Shortly after their marriage, the Rebbe and his wife moved to Berlin, where the Rebbe enrolled in the University of Berlin and took courses in philosophy and mathematics.
When Hitler came to power in 1933, the Rebbe and Rebbetzin relocated to Paris, where the Rebbe continued with his studies, at the Sorbonne and at a Parisian engineering college, until 1938.
As he pursued academic knowledge at the leading universities of Europe, the Rebbe’s primary occupations lay elsewhere—in his consummate immersion in Torah study, and his work on behalf of Russian Jewry and other communal affairs in conjunction with his father-in-law. To this end, the Rebbe made repeated trips to his father-in-law in Riga and later Otwock (a suburb of Warsaw), and Rabbi Yosef Yitzchak would stop at his daughter and son-in-law’s home in his travels through Europe.
Throughout the years of his leadership, the Rebbe addressed the faith/science nexus on a variety of levels. On the question of perceived contradictions between the two, the Rebbe rejected the “apologetic” approach which reinterpreted biblical passages and other articles of faith to better fit the prevalent scientific theory. There was a time, wrote the Rebbe in his numerous letters on the topic, when scientists believed that certain “facts” could be “proven” by the scientific method. Today, however, it is universally acknowledged that the scientific method does not “prove facts,” but rather assigns greater or lesser probability to a hypothesis.
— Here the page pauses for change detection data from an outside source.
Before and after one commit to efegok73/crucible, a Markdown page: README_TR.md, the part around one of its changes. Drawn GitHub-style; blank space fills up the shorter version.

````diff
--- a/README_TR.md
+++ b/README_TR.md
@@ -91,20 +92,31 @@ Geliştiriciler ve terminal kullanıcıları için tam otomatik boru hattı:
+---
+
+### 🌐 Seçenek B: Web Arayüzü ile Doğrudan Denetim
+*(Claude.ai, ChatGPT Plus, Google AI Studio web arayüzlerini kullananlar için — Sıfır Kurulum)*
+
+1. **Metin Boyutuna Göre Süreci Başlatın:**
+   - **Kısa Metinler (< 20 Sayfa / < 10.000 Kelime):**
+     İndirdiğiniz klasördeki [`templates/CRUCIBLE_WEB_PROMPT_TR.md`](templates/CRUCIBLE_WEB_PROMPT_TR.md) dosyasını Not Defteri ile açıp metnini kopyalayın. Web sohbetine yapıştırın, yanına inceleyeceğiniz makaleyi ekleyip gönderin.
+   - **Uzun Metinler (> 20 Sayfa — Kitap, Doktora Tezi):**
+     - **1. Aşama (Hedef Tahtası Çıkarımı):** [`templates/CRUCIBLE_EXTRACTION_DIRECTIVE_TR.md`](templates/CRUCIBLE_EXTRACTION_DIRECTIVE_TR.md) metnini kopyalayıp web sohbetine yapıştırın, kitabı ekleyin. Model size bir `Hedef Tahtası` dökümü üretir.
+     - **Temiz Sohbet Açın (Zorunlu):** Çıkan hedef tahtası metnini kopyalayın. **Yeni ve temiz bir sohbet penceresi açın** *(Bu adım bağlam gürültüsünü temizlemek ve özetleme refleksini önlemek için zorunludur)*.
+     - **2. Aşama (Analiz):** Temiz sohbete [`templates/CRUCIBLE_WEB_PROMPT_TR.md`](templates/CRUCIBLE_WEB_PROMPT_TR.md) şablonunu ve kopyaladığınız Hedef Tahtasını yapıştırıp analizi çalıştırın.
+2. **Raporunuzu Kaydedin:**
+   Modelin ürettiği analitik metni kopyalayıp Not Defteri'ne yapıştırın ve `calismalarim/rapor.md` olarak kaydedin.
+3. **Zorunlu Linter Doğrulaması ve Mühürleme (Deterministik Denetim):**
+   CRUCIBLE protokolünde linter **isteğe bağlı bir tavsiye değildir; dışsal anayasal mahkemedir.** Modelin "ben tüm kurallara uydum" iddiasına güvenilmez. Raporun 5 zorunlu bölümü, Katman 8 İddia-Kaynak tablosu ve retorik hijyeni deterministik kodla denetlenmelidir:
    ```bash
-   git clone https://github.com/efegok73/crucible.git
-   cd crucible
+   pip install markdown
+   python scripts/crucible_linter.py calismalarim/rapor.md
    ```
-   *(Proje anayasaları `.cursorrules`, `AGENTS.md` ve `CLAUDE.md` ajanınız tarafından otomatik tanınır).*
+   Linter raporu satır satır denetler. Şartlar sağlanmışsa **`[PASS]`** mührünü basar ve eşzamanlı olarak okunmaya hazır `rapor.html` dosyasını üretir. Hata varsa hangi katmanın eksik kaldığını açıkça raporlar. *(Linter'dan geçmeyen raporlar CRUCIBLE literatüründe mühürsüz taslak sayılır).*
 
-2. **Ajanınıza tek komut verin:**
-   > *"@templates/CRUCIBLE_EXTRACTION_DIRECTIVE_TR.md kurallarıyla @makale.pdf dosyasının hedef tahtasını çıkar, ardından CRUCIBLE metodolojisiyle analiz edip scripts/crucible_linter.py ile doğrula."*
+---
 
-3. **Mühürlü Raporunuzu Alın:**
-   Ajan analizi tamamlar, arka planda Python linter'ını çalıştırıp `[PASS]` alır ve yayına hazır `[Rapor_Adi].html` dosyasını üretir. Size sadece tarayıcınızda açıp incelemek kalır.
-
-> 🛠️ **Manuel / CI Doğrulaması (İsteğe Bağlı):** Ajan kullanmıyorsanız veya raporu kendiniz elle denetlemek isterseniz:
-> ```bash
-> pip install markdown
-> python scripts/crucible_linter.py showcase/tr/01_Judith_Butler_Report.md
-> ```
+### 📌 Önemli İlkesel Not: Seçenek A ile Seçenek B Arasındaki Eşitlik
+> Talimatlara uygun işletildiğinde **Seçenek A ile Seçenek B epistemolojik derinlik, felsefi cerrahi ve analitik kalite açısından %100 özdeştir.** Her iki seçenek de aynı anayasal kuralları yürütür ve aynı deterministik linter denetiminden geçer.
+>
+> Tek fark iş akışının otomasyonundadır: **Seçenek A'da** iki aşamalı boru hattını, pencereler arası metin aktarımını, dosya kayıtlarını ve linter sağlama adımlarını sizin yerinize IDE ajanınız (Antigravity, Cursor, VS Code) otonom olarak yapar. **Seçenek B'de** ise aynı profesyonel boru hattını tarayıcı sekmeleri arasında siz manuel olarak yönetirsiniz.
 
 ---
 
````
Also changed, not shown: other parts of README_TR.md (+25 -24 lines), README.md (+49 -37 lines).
The believing Jew, who holds in hand a document which he knows to be the revealed word of the Creator of nature and its laws, has no reason—indeed, no scientific reason—to modify that truth because it seems to contradict a hypothesis to which science, in its present stage of development and drawing on its present reservoir of knowledge, has assigned a certain degree of probability.
But the Rebbe saw the faith/science relationship as collaborative in essence, rather than combative. On the most basic level, he saw endless opportunities for harnessing the technological fruits of scientific advancement to further the aim of the believer to make the world a better, more harmonious and more G‑dly place. On a deeper level, he demonstrated how certain truths about G‑d and His relationship with our reality have become more apprehensible to the human mind through the perspective on reality which modern science has opened up for modern man.
(One of many examples cited by the Rebbe: Integral to Jewish faith is the concept of “specific divine providence”—that G‑d is aware of and concerned with every event in the universe, from the birth of a star in a distant galaxy to the turn of a leaf in the wind in a remote forest, and that they all figure in His master plan of creation and contribute to its realization. In earlier generations, this idea lay beyond the realm of rational credulity. The believer could accept it only on faith. Today, when we can watch a spacecraft landing on Mars and use a chip of silicon to compute millions of data points a second, it requires no great “leap of faith” to understand that He who imparted such potential to His creation certainly possesses it Himself.)
Finally, the Rebbe saw science as a way to experience the divine: by delving into the nature of creation, we come to know, love and stand in awe before the face of its Creator. While this has always been the case, recent discoveries and theories in many fields of science have been leaping far higher in their quest for the “greater picture,” and penetrating far deeper to the essence of things, than ever before.